I've been thinking about more ways of keeping on board water tanks clean and aside from supplying your own clean hose to fill the tanks with. What about adding an in line filter to the hose to clean the water before it even gets to the tanks? I found several different types of garden hose filters on line but wasn't sure what people thought of the process at all. Do you think it would really make a difference to the long term cleanliness of the tanks?

Here is just one example.
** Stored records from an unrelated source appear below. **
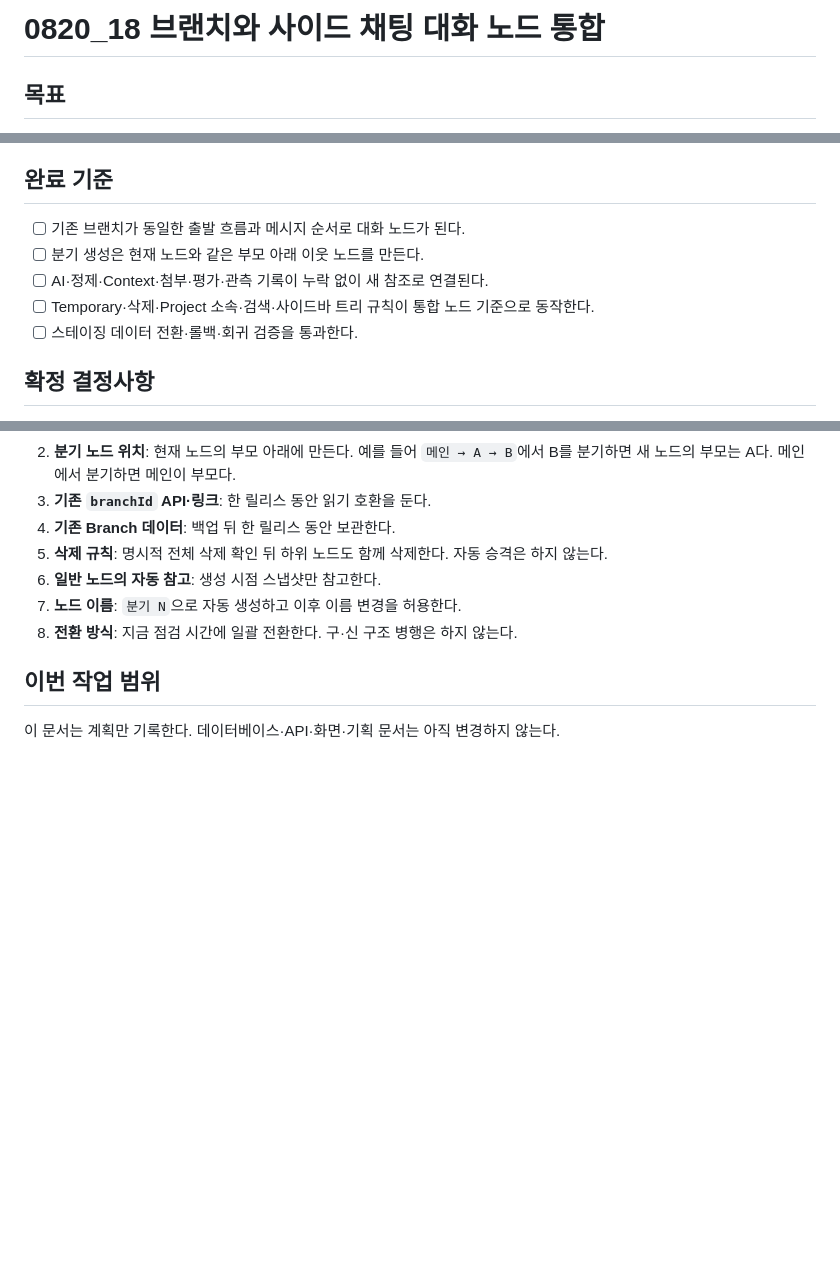
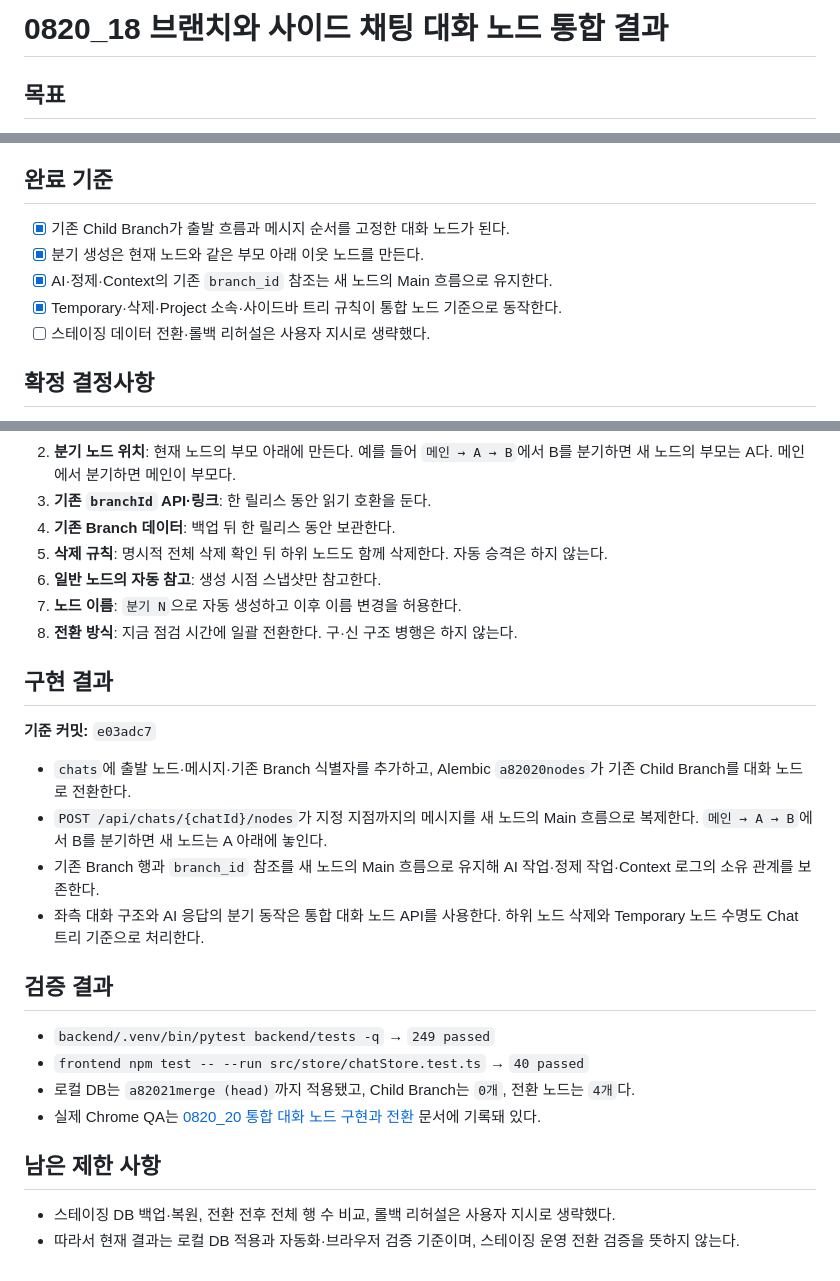
Before and after one commit to Context-Engineering-Capstone-Design/FlowKit, a Markdown page: docs/02_result/0820_18_브랜치와_사이드_채팅_대화_노드_통합.md, 3 parts joined by grey strips. Drawn GitHub-style; blank space fills up the shorter version.

Commit message:
docs(chat): 0820_18 결과 문서로 이관

```diff
--- a/docs/01_plan/0820_18_브랜치와_사이드_채팅_대화_노드_통합.md
+++ b/docs/02_result/0820_18_브랜치와_사이드_채팅_대화_노드_통합.md
@@ -1,4 +1,4 @@
-# 0820_18 브랜치와 사이드 채팅 대화 노드 통합
+# 0820_18 브랜치와 사이드 채팅 대화 노드 통합 결과
 
 ## 목표
 
@@ -39,11 +39,11 @@
 
 ## 완료 기준
 
-- [ ] 기존 브랜치가 동일한 출발 흐름과 메시지 순서로 대화 노드가 된다.
-- [ ] 분기 생성은 현재 노드와 같은 부모 아래 이웃 노드를 만든다.
-- [ ] AI·정제·Context·첨부·평가·관측 기록이 누락 없이 새 참조로 연결된다.
-- [ ] Temporary·삭제·Project 소속·검색·사이드바 트리 규칙이 통합 노드 기준으로 동작한다.
-- [ ] 스테이징 데이터 전환·롤백·회귀 검증을 통과한다.
+- [x] 기존 Child Branch가 출발 흐름과 메시지 순서를 고정한 대화 노드가 된다.
+- [x] 분기 생성은 현재 노드와 같은 부모 아래 이웃 노드를 만든다.
+- [x] AI·정제·Context의 기존 `branch_id` 참조는 새 노드의 Main 흐름으로 유지한다.
+- [x] Temporary·삭제·Project 소속·사이드바 트리 규칙이 통합 노드 기준으로 동작한다.
+- [ ] 스테이징 데이터 전환·롤백 리허설은 사용자 지시로 생략했다.
 
 ## 확정 결정사항
 
@@ -56,6 +56,23 @@
 7. **노드 이름**: `분기 N`으로 자동 생성하고 이후 이름 변경을 허용한다.
 8. **전환 방식**: 지금 점검 시간에 일괄 전환한다. 구·신 구조 병행은 하지 않는다.
 
-## 이번 작업 범위
+## 구현 결과
 
-이 문서는 계획만 기록한다. 데이터베이스·API·화면·기획 문서는 아직 변경하지 않는다.
+**기준 커밋:** `e03adc7`
+
+- `chats`에 출발 노드·메시지·기존 Branch 식별자를 추가하고, Alembic `a82020nodes`가 기존 Child Branch를 대화 노드로 전환한다.
+- `POST /api/chats/{chatId}/nodes`가 지정 지점까지의 메시지를 새 노드의 Main 흐름으로 복제한다. `메인 → A → B`에서 B를 분기하면 새 노드는 A 아래에 놓인다.
+- 기존 Branch 행과 `branch_id` 참조를 새 노드의 Main 흐름으로 유지해 AI 작업·정제 작업·Context 로그의 소유 관계를 보존한다.
+- 좌측 대화 구조와 AI 응답의 분기 동작은 통합 대화 노드 API를 사용한다. 하위 노드 삭제와 Temporary 노드 수명도 Chat 트리 기준으로 처리한다.
+
+## 검증 결과
+
+- `backend/.venv/bin/pytest backend/tests -q` → `249 passed`
+- `frontend npm test -- --run src/store/chatStore.test.ts` → `40 passed`
+- 로컬 DB는 `a82021merge (head)`까지 적용됐고, Child Branch는 `0개`, 전환 노드는 `4개`다.
+- 실제 Chrome QA는 [0820_20 통합 대화 노드 구현과 전환](../02_result/0820_20_통합_대화_노드_구현과_전환.md) 문서에 기록돼 있다.
+
+## 남은 제한 사항
+
+- 스테이징 DB 백업·복원, 전환 전후 전체 행 수 비교, 롤백 리허설은 사용자 지시로 생략했다.
+- 따라서 현재 결과는 로컬 DB 적용과 자동화·브라우저 검증 기준이며, 스테이징 운영 전환 검증을 뜻하지 않는다.
```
Obviously I am just starting my research so I don't know how good this specific product is but I am more looking for answers about the overall idea.

The EcoOne Multi Purpose Home & Garden Hose Filter

Thanks all!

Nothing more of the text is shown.